- Friday, October 14, 2016 -

Fishing for Energy Adds New Port in Washington to Support Marine Debris Collection Efforts

Collection bin to provide free recycling and disposal for derelict fishing gear and marine debris removed from local waters

Westport, W.A. – The Fishing for Energy partnership, an innovative public-private effort that protects marine wildlife from becoming trapped in lost, abandoned or discarded fishing gear, today announced that it is partnering with the Port of Grays Harbor’s Westport Marina to recycle an estimated 1,050 crab pots and other marine debris.

Efforts to collect the unwanted gear have already begun as part of a project managed by The Nature Conservancy and the Quinault Indian Nation. A new Fishing for Energy collection bin has been placed at the Westport Marina in Westport, Washington.

“Fishermen in Westport will now have a convenient place to get rid of their old gear so it doesn’t end up in our waters,” said Congressman Derek Kilmer, 6th District, Washington. “In the process, they are helping generate power for the Pacific Northwest. This partnership shows that our region is leading the way in showing we can protect our coasts while creating new energy opportunities.”

Fishing for Energy is a nationwide partnership between the National Fish and Wildlife Foundation (NFWF); the National Oceanic and Atmospheric Administration (NOAA) Marine Debris Program; Covanta, a world-leading sustainable waste and energy solutions company; and Schnitzer Steel Industries, one of the largest metal recycling companies in the United States. The partnership offers conveniently located collection bins for disposal of old fishing gear, making it easy for fishing communities to deal with the issue of derelict gear. As a result, the partnership reduces the amount of gear that ends up in U.S. coastal waters, recycles gear made of metal and processes the remaining gear and debris to generate renewable energy at Covanta’s Energy-from-Waste facilities.

The three-year marine debris removal project being led by The Nature Conservancy (TNC) in Washington is supported by the NOAA Marine Debris Program. This work builds on existing marine debris programs conducted on Washington State’s outer coast to remove derelict fishing gear and improve waterways.

"The proper disposal of fishing gear can help minimize impacts that lost or abandoned nets, lines, and traps can have on our natural resources and our economy," said Nancy Wallace, Director of the NOAA Marine Debris Program. "We are excited about this first bin located in Washington state which will not only collect gear from local port users, but also derelict crab pots collected by The Nature Conservancy and its partners - the Quinault Indian Nation and the Quileute Indian Tribe - as part of a NOAA Marine Debris Program Community-based Removal Grant."

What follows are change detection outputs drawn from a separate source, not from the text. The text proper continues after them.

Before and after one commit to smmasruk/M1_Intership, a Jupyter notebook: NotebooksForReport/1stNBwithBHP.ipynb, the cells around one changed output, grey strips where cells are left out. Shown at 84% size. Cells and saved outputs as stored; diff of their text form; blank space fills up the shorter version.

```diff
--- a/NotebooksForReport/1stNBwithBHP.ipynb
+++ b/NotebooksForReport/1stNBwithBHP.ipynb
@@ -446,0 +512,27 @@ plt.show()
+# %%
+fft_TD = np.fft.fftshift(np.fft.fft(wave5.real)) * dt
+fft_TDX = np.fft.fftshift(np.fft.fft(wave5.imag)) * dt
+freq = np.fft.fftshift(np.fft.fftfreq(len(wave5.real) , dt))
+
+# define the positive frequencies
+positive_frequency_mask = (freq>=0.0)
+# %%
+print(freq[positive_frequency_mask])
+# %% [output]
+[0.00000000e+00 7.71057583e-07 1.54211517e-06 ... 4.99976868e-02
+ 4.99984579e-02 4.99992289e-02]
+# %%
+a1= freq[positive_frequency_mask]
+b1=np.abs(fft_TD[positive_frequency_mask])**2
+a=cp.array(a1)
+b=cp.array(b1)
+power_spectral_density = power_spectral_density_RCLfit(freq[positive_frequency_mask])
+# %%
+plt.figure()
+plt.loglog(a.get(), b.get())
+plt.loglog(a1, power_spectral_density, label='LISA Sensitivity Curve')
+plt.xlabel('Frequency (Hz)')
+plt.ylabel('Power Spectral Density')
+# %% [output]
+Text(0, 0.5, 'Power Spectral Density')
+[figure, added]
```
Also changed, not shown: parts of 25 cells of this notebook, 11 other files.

TNC is partnering with the Quinault Indian Nation to develop a tribal fisheries program focused on community-based derelict pot reporting. The project includes outreach and education efforts to help Quinault fishermen reduce accumulation of derelict crab pots and report pots for recovery.

"The derelict gear removal project, as well as the efforts of the Fishing for Energy program, are both excellent examples of innovative solutions to address longstanding threats to the health of our communities and the ocean habitat, while at the same time bringing economic benefits to the coastal communities," said Kara Cardinal, Marine Projects Manager at TNC.

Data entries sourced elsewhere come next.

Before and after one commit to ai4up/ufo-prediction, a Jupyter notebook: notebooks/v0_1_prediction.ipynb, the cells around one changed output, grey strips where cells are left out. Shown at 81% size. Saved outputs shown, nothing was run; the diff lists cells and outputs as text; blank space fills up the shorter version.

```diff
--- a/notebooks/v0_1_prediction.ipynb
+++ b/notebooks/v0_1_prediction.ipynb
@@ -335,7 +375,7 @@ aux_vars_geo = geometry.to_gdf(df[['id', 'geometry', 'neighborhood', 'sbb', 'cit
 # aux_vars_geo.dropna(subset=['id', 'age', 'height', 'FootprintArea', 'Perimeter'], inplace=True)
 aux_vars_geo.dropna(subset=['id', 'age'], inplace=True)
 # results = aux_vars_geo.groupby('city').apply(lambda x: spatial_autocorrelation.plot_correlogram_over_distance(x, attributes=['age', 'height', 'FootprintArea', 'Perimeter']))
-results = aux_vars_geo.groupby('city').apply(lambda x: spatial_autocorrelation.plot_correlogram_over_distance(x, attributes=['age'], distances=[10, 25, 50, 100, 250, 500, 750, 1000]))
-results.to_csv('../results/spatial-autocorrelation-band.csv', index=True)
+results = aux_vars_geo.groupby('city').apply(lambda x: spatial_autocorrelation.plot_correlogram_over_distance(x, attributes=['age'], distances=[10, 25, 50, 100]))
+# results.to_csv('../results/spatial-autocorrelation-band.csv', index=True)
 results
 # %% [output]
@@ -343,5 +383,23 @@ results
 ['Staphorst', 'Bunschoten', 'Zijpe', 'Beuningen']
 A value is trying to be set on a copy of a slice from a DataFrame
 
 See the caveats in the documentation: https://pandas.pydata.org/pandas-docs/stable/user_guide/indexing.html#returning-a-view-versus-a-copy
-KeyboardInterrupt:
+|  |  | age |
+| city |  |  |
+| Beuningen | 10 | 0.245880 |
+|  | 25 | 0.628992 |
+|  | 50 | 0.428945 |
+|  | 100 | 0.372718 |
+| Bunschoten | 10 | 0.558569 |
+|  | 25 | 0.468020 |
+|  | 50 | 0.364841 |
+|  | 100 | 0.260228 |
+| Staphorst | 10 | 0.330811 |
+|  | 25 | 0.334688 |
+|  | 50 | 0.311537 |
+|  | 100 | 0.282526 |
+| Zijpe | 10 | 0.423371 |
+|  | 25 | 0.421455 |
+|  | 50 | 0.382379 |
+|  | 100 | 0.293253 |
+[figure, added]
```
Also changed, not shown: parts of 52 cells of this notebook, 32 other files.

The Fishing for Energy partnership provided a partial match to this project to fund the transportation of the unusable gear to Schnitzer Steel’s metal processing facility in Tacoma, Washington. After shredding, any metal will be recycled and the remainder of the marine debris will be transported to Covanta’s facility in Marion County, Oregon to generate electricity for area homes and businesses.

Since launching in 2008, Fishing for Energy has processed more than 3 million pounds of old fishing gear, a portion of which has been retrieved directly from the ocean by fishermen. Fishing for Energy is a recipient of the prestigious Coastal America Partnership Award, which is presented to groups that restore and protect coastal ecosystems through collaborative action and partnership. The partnership has expanded to include a grant program that directly supports efforts to remove derelict fishing gear from U.S. coastal waters and will continue to partner with new ports to promote retired or derelict fishing gear collection through community education and outreach.

About Covanta

Covanta is a world leader in providing sustainable waste and energy solutions. Annually, Covanta’s modern Energy-from-Waste facilities safely convert approximately 20 million tons of waste from municipalities and businesses into clean, renewable electricity to power one million homes and recycle approximately 500,000 tons of metal. Through a vast network of treatment and recycling facilities, Covanta also provides comprehensive industrial material management services to companies seeking solutions to some of today’s most complex environmental challenges. For more information, visit covanta.com.


James Regan